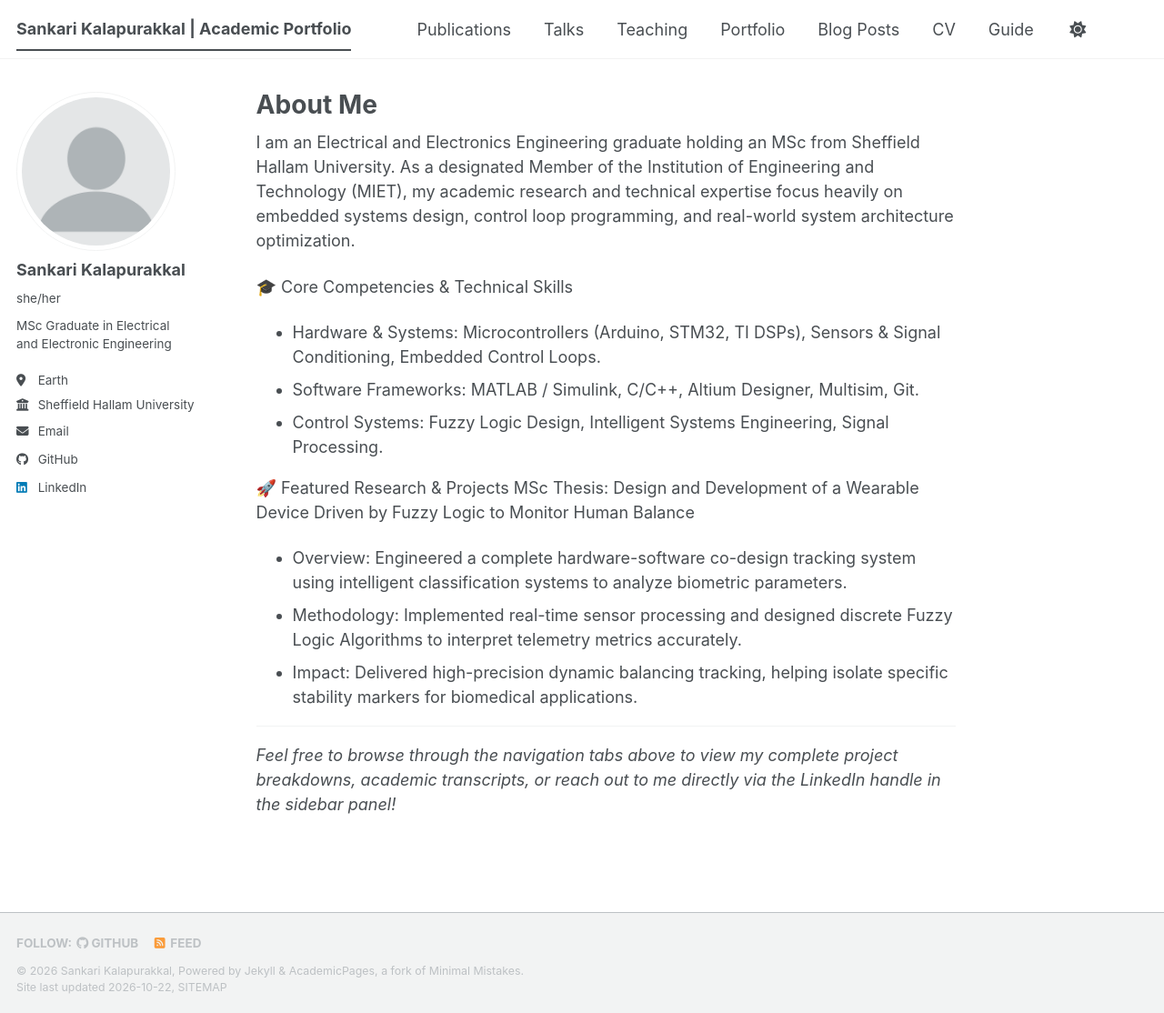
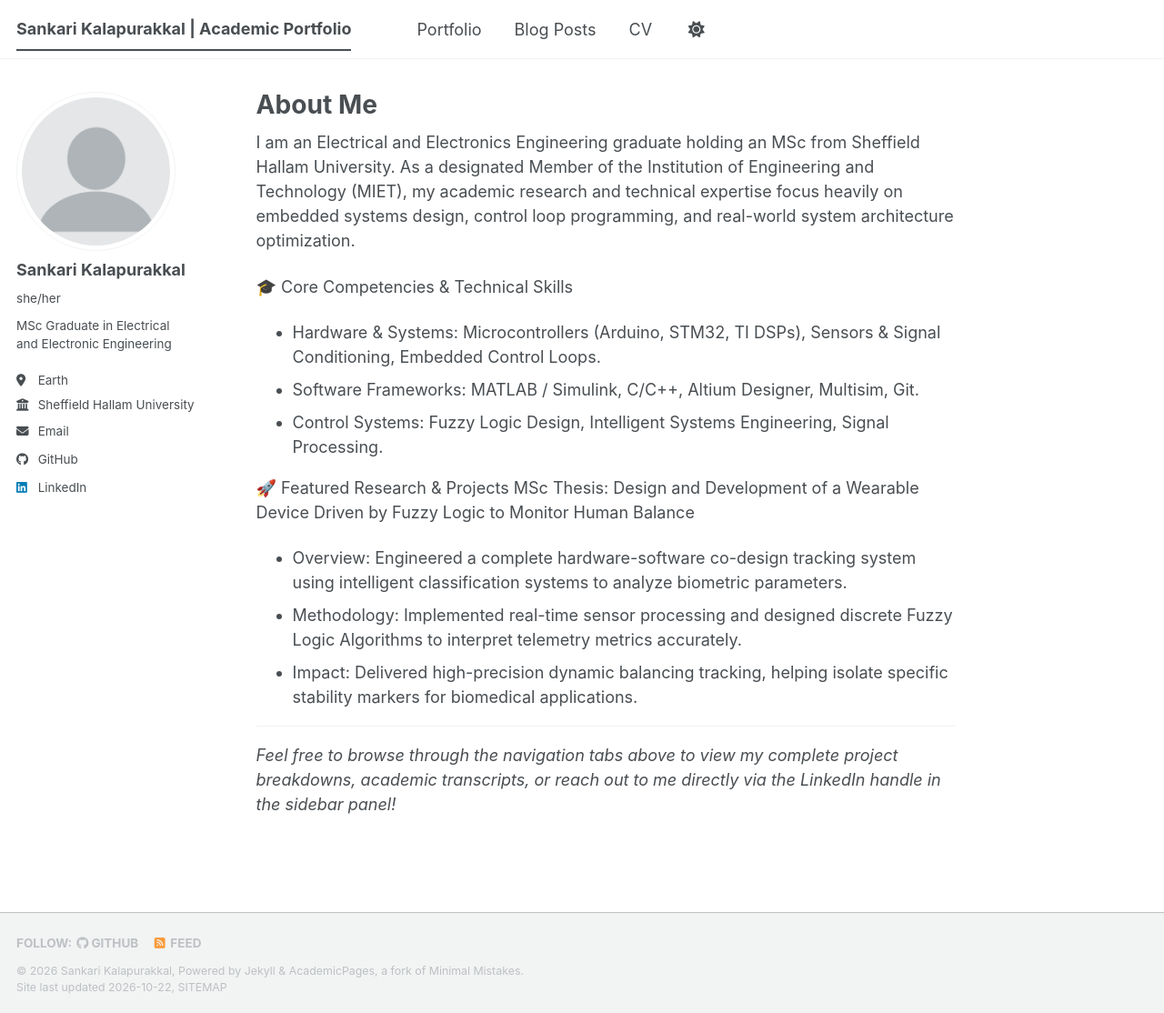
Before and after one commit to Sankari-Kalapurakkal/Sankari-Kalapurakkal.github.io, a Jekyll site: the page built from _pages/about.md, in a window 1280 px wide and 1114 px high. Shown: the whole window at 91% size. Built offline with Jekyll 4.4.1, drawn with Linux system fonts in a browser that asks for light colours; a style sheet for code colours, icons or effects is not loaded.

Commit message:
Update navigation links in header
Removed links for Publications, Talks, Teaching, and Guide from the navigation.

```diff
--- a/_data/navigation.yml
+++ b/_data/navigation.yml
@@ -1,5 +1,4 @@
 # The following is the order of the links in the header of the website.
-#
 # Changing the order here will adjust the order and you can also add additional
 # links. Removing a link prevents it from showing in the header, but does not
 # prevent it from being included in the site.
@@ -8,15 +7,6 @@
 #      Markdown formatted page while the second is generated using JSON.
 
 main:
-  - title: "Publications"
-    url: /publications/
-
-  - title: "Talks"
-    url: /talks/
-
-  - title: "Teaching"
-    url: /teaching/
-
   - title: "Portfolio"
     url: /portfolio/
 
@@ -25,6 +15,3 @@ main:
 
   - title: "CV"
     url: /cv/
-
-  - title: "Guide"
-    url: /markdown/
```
========================
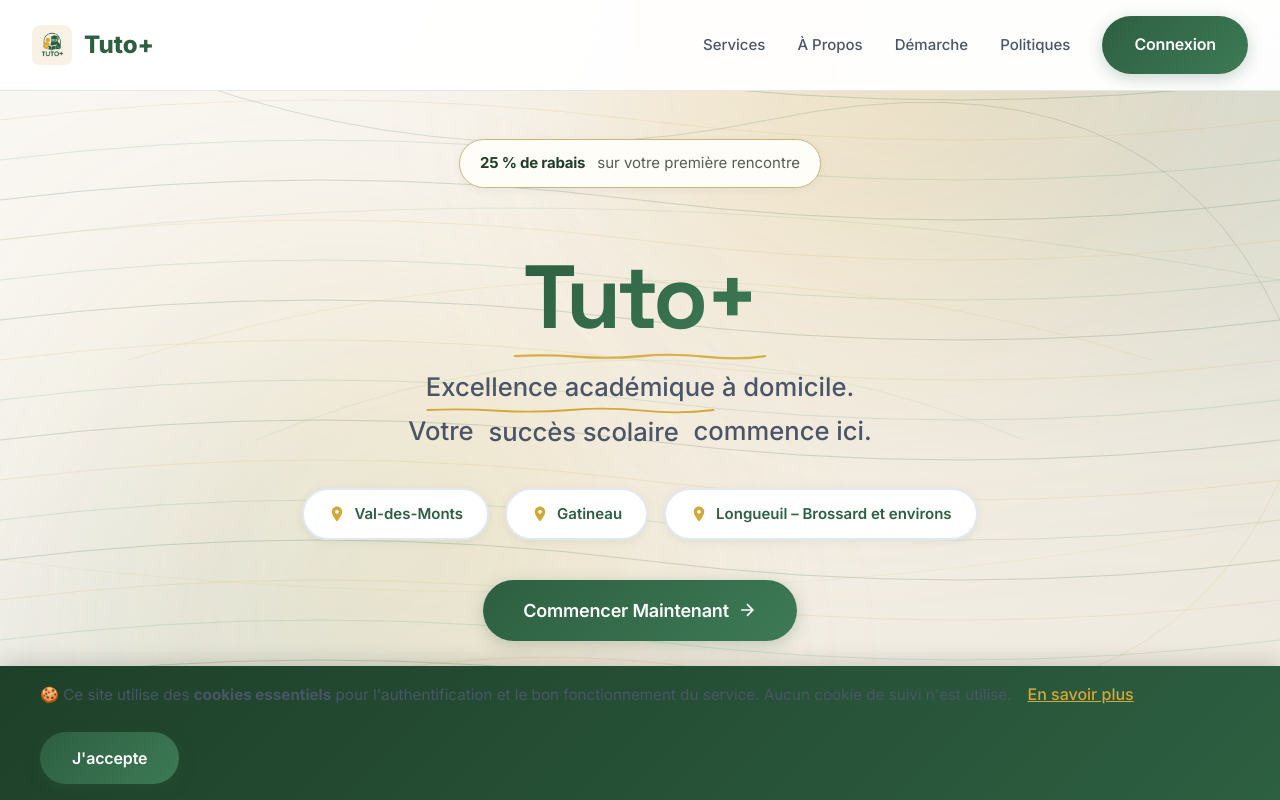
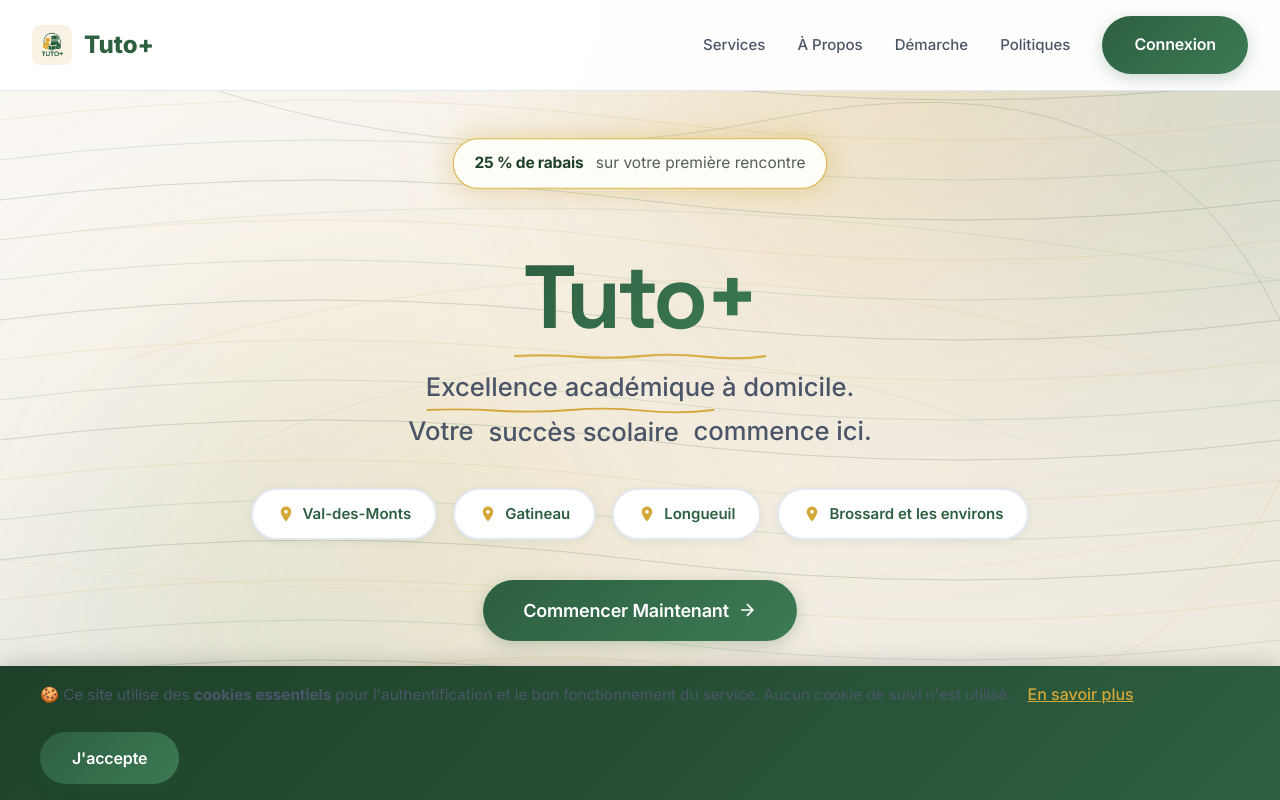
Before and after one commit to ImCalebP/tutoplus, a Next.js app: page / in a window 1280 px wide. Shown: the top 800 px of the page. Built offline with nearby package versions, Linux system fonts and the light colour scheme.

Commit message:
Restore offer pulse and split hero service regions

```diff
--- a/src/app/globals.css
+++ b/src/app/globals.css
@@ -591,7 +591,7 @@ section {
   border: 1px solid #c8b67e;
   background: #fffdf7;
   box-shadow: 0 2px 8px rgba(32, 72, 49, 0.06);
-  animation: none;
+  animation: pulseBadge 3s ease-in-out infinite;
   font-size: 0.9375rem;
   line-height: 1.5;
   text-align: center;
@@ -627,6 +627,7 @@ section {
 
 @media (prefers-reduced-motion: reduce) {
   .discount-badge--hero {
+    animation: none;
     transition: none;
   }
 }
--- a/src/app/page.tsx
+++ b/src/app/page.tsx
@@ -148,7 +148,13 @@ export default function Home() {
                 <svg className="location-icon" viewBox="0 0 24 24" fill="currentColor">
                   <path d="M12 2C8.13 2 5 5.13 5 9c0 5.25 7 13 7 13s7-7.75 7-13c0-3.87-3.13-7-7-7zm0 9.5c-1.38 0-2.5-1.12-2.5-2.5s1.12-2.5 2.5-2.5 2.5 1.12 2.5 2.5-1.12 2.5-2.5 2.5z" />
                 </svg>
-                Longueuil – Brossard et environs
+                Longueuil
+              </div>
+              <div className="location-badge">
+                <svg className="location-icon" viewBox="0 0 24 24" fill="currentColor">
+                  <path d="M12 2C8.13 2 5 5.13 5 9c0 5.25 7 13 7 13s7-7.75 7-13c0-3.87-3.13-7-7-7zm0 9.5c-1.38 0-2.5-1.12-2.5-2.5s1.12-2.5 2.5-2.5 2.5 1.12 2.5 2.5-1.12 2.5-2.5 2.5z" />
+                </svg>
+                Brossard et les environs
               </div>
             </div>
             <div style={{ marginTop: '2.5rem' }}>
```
========================
◆ **Exercise**: Which lines in the records above contain the string "fonts"? Copy them.

◆ **Result**:
Before and after one commit to Sankari-Kalapurakkal/Sankari-Kalapurakkal.github.io, a Jekyll site: the page built from _pages/about.md, in a window 1280 px wide and 1114 px high. Shown: the whole window at 91% size. Built offline with Jekyll 4.4.1, drawn with Linux system fonts in a browser that asks for light colours; a style sheet for code colours, icons or effects is not loaded.
Before and after one commit to ImCalebP/tutoplus, a Next.js app: page / in a window 1280 px wide. Shown: the top 800 px of the page. Built offline with nearby package versions, Linux system fonts and the light colour scheme.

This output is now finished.